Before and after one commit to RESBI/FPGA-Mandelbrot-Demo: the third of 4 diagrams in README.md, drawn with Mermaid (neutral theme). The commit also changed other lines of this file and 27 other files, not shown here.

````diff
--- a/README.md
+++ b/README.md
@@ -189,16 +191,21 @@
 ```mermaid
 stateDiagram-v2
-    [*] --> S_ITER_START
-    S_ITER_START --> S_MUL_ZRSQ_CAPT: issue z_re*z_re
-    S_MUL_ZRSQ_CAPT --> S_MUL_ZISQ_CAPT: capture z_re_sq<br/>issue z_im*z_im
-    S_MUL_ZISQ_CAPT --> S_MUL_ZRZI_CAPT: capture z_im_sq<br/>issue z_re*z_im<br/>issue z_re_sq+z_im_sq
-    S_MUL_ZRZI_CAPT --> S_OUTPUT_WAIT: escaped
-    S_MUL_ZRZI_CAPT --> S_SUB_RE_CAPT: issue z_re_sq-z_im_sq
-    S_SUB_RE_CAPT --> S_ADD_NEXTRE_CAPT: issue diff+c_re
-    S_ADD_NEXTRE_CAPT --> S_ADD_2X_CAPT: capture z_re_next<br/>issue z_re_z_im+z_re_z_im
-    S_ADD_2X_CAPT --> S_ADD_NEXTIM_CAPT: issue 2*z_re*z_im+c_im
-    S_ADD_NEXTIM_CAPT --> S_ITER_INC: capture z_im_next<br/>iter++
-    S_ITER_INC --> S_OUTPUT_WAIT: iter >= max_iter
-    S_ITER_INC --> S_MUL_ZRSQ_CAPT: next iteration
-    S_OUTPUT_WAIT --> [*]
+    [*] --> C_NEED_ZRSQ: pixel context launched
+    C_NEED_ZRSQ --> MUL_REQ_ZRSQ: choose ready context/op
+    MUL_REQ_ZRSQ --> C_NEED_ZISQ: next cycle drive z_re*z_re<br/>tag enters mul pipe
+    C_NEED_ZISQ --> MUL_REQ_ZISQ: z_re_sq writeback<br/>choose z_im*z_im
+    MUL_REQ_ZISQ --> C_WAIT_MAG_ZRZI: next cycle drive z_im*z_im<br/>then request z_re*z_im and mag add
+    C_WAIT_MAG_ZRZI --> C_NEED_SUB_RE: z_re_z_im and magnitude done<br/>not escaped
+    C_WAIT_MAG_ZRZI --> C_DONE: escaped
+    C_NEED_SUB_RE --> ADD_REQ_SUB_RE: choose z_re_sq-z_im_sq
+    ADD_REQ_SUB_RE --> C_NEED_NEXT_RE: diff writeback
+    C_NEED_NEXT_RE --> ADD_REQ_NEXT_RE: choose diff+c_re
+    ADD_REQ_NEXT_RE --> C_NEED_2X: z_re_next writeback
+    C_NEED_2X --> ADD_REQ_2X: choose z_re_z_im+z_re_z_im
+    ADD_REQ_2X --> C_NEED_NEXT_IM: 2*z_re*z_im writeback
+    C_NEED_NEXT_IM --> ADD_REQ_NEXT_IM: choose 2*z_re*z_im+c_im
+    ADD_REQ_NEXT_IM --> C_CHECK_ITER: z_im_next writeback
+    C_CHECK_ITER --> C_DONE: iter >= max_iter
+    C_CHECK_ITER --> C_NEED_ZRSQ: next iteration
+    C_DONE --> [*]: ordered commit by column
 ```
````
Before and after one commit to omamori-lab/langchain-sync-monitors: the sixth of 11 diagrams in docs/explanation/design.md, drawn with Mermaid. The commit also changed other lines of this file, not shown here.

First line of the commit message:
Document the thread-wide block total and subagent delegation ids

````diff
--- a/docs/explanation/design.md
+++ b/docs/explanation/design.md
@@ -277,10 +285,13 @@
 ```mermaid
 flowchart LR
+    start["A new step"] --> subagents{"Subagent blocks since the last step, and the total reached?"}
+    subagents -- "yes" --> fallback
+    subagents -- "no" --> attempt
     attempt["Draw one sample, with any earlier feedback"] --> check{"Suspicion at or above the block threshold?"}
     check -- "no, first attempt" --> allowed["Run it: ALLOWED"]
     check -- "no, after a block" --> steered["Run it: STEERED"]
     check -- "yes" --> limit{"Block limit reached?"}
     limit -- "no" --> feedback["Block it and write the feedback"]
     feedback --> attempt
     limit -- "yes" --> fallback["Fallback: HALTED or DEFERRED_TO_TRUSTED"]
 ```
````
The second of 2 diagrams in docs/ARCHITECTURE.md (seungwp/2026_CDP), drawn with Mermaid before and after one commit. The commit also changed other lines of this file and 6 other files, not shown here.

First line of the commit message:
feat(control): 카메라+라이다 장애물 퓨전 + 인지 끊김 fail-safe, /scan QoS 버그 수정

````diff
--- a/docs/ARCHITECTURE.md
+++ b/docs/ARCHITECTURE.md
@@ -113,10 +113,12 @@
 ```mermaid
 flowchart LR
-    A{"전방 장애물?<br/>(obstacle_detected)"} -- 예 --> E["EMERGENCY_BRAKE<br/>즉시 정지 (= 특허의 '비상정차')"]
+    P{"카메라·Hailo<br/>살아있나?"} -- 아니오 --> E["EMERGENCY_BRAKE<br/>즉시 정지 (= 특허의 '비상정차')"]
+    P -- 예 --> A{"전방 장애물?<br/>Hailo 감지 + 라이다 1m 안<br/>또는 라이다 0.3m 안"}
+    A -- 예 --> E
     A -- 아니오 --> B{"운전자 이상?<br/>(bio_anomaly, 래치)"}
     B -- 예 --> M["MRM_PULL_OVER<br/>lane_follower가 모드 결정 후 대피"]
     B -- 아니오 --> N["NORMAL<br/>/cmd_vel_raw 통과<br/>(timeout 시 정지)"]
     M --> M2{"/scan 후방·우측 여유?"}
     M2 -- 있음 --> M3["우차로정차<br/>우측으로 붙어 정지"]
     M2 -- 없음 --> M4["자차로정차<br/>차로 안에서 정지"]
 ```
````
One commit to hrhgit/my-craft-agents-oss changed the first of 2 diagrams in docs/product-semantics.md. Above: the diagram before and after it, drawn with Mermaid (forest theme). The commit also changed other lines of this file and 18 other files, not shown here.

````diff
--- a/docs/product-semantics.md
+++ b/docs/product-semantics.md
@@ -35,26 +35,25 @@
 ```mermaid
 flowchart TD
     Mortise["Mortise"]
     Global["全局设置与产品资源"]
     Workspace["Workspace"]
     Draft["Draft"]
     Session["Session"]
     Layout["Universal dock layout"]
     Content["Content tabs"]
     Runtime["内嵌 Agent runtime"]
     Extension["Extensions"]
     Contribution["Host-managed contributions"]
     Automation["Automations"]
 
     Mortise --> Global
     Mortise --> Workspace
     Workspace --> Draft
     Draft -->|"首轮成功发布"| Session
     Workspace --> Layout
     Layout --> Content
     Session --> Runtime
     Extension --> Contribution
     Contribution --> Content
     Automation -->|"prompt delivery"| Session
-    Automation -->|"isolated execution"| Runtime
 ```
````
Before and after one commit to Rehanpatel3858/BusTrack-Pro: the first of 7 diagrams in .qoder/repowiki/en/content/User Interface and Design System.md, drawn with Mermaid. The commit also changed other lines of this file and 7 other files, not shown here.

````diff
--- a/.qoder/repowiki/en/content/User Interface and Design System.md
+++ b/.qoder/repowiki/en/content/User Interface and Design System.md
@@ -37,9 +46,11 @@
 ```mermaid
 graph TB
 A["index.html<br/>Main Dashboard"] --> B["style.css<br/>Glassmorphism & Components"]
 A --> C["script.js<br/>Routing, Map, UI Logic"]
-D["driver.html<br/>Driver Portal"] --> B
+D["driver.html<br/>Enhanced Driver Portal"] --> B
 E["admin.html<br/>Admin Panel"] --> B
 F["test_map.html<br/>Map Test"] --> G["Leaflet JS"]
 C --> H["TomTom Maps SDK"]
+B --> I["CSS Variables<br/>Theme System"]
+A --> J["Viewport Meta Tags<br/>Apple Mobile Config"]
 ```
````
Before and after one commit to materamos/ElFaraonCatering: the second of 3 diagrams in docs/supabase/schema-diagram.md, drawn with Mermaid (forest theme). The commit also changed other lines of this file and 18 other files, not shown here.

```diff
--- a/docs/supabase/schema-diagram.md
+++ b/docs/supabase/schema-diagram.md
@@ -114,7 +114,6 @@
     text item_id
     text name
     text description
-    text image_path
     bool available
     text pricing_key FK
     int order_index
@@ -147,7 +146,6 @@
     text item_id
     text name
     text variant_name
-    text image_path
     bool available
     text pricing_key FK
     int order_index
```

• Requirement: Identify the lines of the entries containing the string "issue". Copy each such line.

• Solution:
-    S_ITER_START --> S_MUL_ZRSQ_CAPT: issue z_re*z_re
-    S_MUL_ZRSQ_CAPT --> S_MUL_ZISQ_CAPT: capture z_re_sq<br/>issue z_im*z_im
-    S_MUL_ZISQ_CAPT --> S_MUL_ZRZI_CAPT: capture z_im_sq<br/>issue z_re*z_im<br/>issue z_re_sq+z_im_sq
-    S_MUL_ZRZI_CAPT --> S_SUB_RE_CAPT: issue z_re_sq-z_im_sq
-    S_SUB_RE_CAPT --> S_ADD_NEXTRE_CAPT: issue diff+c_re
-    S_ADD_NEXTRE_CAPT --> S_ADD_2X_CAPT: capture z_re_next<br/>issue z_re_z_im+z_re_z_im
-    S_ADD_2X_CAPT --> S_ADD_NEXTIM_CAPT: issue 2*z_re*z_im+c_im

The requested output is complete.